High on a hill overlooking the Dockyard stands the stately Georgian mansion known as Admiralty House. Ad House, as she is fondly called by those who have known her, has stood nestled amongst the trees for over one hundred and sixty years.
Her long history has been both illustrious and functional. Originally built as the official summer residence for the Admiral of the North American Station, Ad House now shelters the Maritime Command Museum.
The Museum is one of the Department of National Defence's 55 Museums. It was established to preserve the Military heritage of Canada's Maritime Forces. It is the largest Naval Museum within the system. The Museum was officially opened on March 26, 1974 by Rear Admiral D. S. Boyle.
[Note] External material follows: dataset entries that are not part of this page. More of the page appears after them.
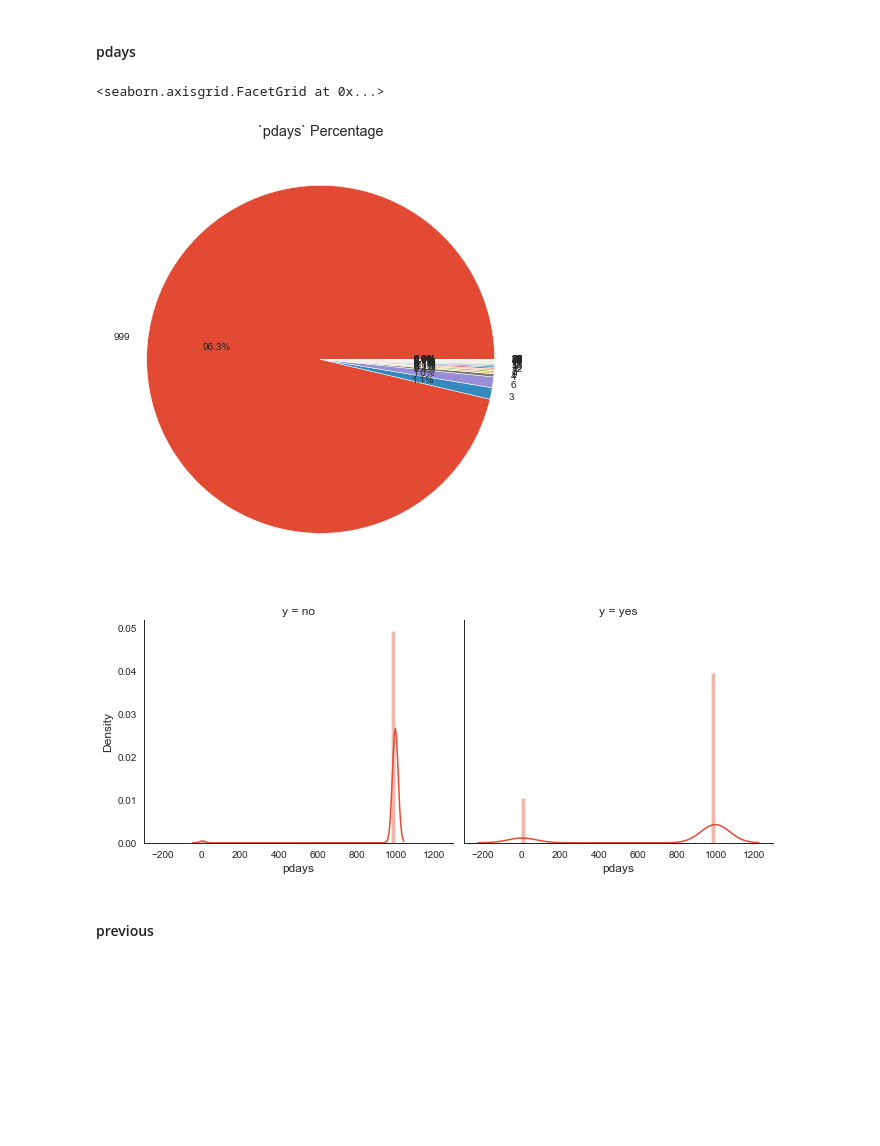
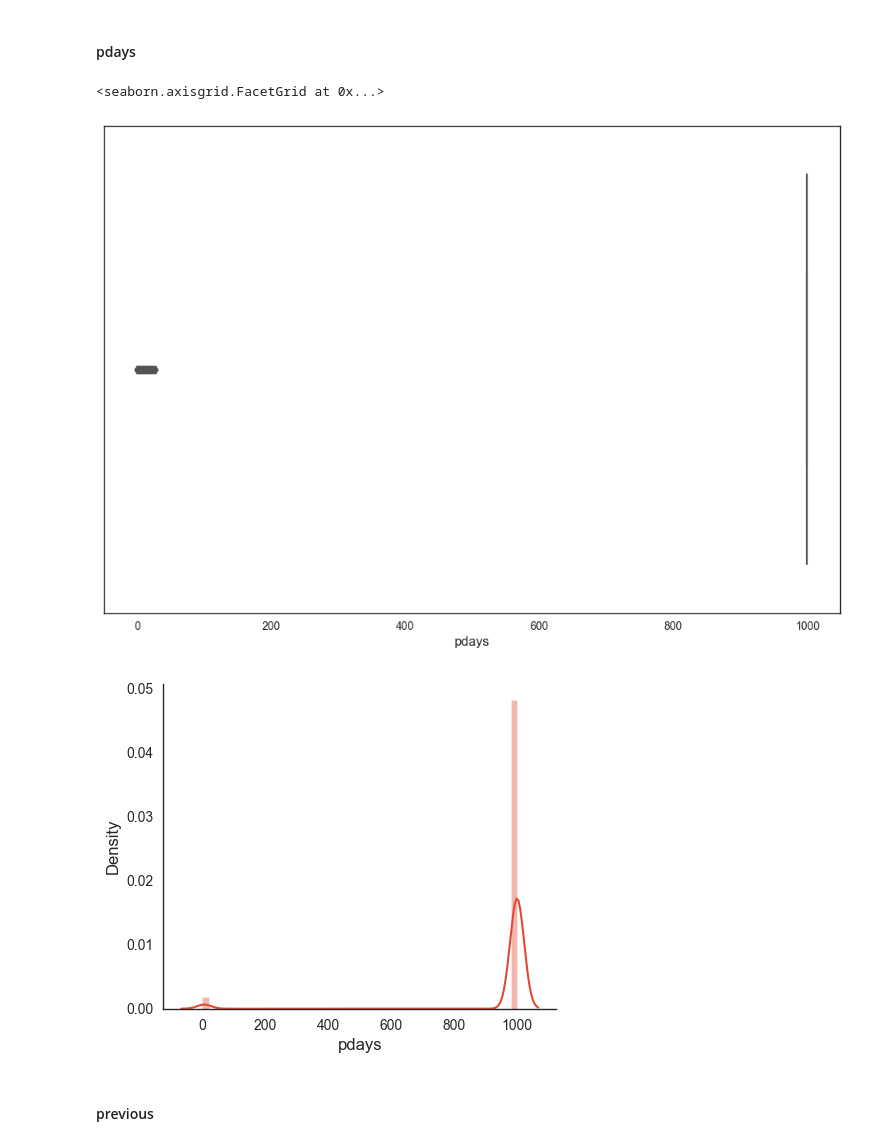
Before and after one commit to XIRZC/bank-telemarketing-analysis, a Jupyter notebook: Bank_Telemarketing_Data_Mining.ipynb, the cells around one changed output. Cells and saved outputs as stored; diff of their text form; code cells hidden in the pictures; blank space fills up the shorter version.

```diff
--- a/Bank_Telemarketing_Data_Mining.ipynb
+++ b/Bank_Telemarketing_Data_Mining.ipynb
@@ -370,13 +374,17 @@ fg.map(sns.distplot, 'campaign')
 # %% [markdown]
 #### pdays
 # %%
-cat_visualize_pie(data, 'pdays')
-fg=sns.FacetGrid(data=data, col='y', height=4, aspect=1.2)
+# plt.figure(figsize=(8,4))
+# cat_visualize_pie(data, 'pdays')
+# sns.boxplot(x='pdays', y='y', data=data)
+# fg=sns.FacetGrid(data=data, col='y', height=4, aspect=1.2)
+sns.boxplot(x='pdays', data=data)
+fg=sns.FacetGrid(data=data, height=4, aspect=1.2)
 fg.map(sns.distplot, 'pdays')
 # %% [output]
 <seaborn.axisgrid.FacetGrid at 0x...>
-[figure, old version]
+[figure, new version]
-[figure, old version]
+[figure, new version]
 # %% [markdown]
 #### previous
 # %%
```
Also changed, not shown: parts of 43 cells of this notebook, 7 other files.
Through the years, Ad House has provided its visitors with warmth and hospitality. It is described by William C. Borrett in his book Down East as:
"A house with so much personality it is bound to be spoken of across Canada. It has dignity. It is made of stone but its walls are not cold. It seems to breathe hospitality. Its high walls seem to shut out the world. Even new construction cannot rob it of its charm."
Within the Museum are 30 rooms of display, each representing a specific facet of the Canadian Military. The collection consists of an extensive research library, uniforms, model ships, medals, badges, ships' bells and other shipboard memorabilia, armaments, and accoutrements associated with naval life.
For more information, please visit the museum's website at: